During the early post-independence decades, France maintained a dense web of personal connections with African leaders and elites - dubbed "françafrique" - which too often slid into a mutual protection of vested interests, with little regard for human rights or transparency.
Among outside powers, Paris was far from alone in colluding with dictatorial allies, but its relationships were particularly close and unquestioning.
Charisma and change
The most damning failure came in Rwanda in 1994, when France failed to act even as its ally, the regime of then-President Juvenal Habyarimana, began to prepare genocide.
From the mid-1990s onwards several governments worked to reform France's engagement with Africa and give more priority to development and democratic governance.
But momentum later faltered.
Nicolas Sarkozy began his tenure as president in 2007 by remarking, with a spectacular lack of tact, that "the African man has not sufficiently entered into history". He favoured old allies such as the Bongo family, who have governed Gabon since 1967.
When François Hollande became president in 2012 he had no choice but to focus on security issues in the Sahel - a swathe of land south of the Sahara desert.
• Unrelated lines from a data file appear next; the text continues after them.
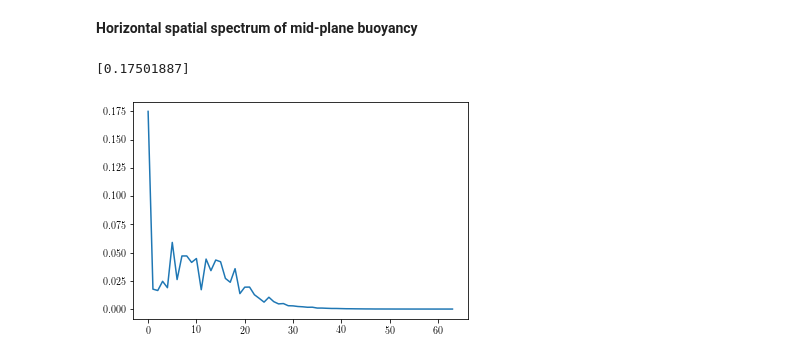
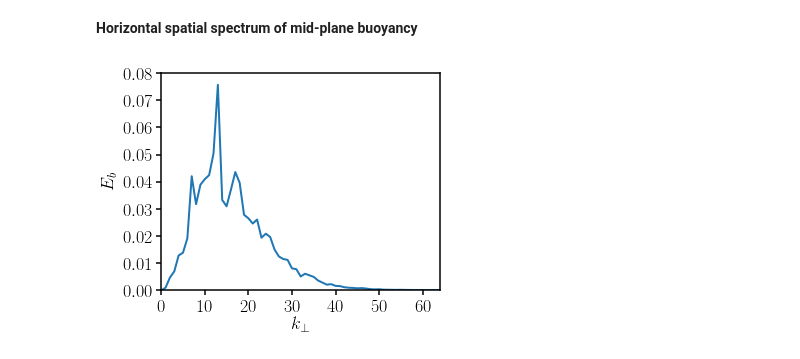
Before and after one commit to benmcdermott/MCwave, a Jupyter notebook: initial_conditions.ipynb, the cells around one changed output. Cells and saved outputs as stored; diff of their text form; code cells hidden in the pictures.

```diff
--- a/initial_conditions.ipynb
+++ b/initial_conditions.ipynb
@@ -118,10 +128,11 @@ def scalar_spec2d(s,nx):
     s_hat = factor*s_hat[0:ind,0:ind]                   # normalise and cut
 
     kmag = np.zeros((ind,ind))
+    E = np.zeros((ind,ind))
     for i in range(ind):
         for j in range(ind):
             kmag[i,j] = np.sqrt(k[i]**2 + k[j]**2)
-            E = np.pi*kmag[i,j]*s_hat*np.conj(s_hat)
+            E[i,j] = np.pi*kmag[i,j]*s_hat[i,j]*np.conj(s_hat[i,j])
 
     # sort E by increasing order of k
     kflat = np.ndarray.flatten(kmag)
@@ -141,8 +152,16 @@ def scalar_spec2d(s,nx):
     return k, spec
 
 k, spec = scalar_spec2d(b0,nx)
-plt.plot(k,spec)
-print(spec[0])
-# %% [output]
-[0.17501887]
-[figure, removed]
+# %%
+plt.figure(figsize=[5,4])
+plt.plot(k,spec)
+ax=plt.gca()
+plt.xlabel(r'$k_{\perp}$', fontsize=18) ;
+plt.ylabel(r'$E_b$', fontsize=18) ;
+plt.setp(ax.get_xticklabels(), fontsize=18) ;
+plt.setp(ax.get_yticklabels(), fontsize=18) ;
+ax.set_xlim([0,nx/4]) ;
+ax.set_ylim([0,0.08]) ;
+plt.savefig(path+'cloud_ic_spec.pdf', dpi=600, bbox_inches='tight')
+# %% [output]
+[figure, added]
```
Also changed, not shown: parts of 5 cells of this notebook, 1 other file.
He never really had the political strength to revive reform efforts.
But with Macron's accession to office, France had a president fully aware of the need for change - and with the political clout and personal enthusiasm to attack the task.
In 2017 he told students in the Burkinabe capital, Ouagadougou, that France would back a reform of the CFA franc if African governments wanted this. He also invited civil society, youth and cultural figures to this year's France-Africa summit in Montpellier, rather than the usual flock of presidents.
Sahel - a festering wound
Yet his readiness to speak plainly, challenge old structures and question comfortable assumptions has not always played well, even among those who are clamouring for change.
Moreover, the situation in the Sahel has deteriorated into a festering wound.
The French military presence fuels an increasingly widespread sense of grievance across West Africa.
Despite a massive and sustained military effort - with more than 5,000 troops deployed and more than 50 killed - France has not been able to decisively overcome the threat from jihadists, whose attacks on local communities and security forces continue.
The reasons are complex, both military and social, environmental and economic.
Yet a significant proportion of local public opinion feels that France, as a high-tech Western military power, should have been able to "sort" the problem and should now get out of the way if it cannot do so.
Those feelings seem to have motivated the protesters who blockaded the French army convoy.
And this comes after earlier causes of resentments, as Nguessan pointed out: "The speeches of Sarkozy in Dakar, Macron in Ouagadougou; the war in Ivory Coast; the discouraging results of the campaign against terrorism.
"Questions related to the currency, debt, support for local dictators and ill-chosen words."
But underlying social and communal factors also shape the attitudes of some.
One senior Sahel military officer said he saw the French as allies of Tuareg former separatist rebels in northern Mali - an allegation fiercely and credibly denied in Paris.
Similar complexities surround France's support for West Africa regional body Ecowas - which is currently trying to pressure coup leaders in Mali and Guinea to rapidly return their countries to civilian constitutional rule.
A growing number of young people regard the regional bloc as an incumbent presidents' club, too slow to criticise civilian rulers who manipulate democratic rules and unwilling to acknowledge the strength of popular support for military leaders promising reform.
So in backing Ecowas as the legitimate African crisis management institution, France ends up being perceived as a prop for the old guard establishment.
* Paul Melly is a consulting fellow with the Africa Programme at the think-tank Chatham House in London.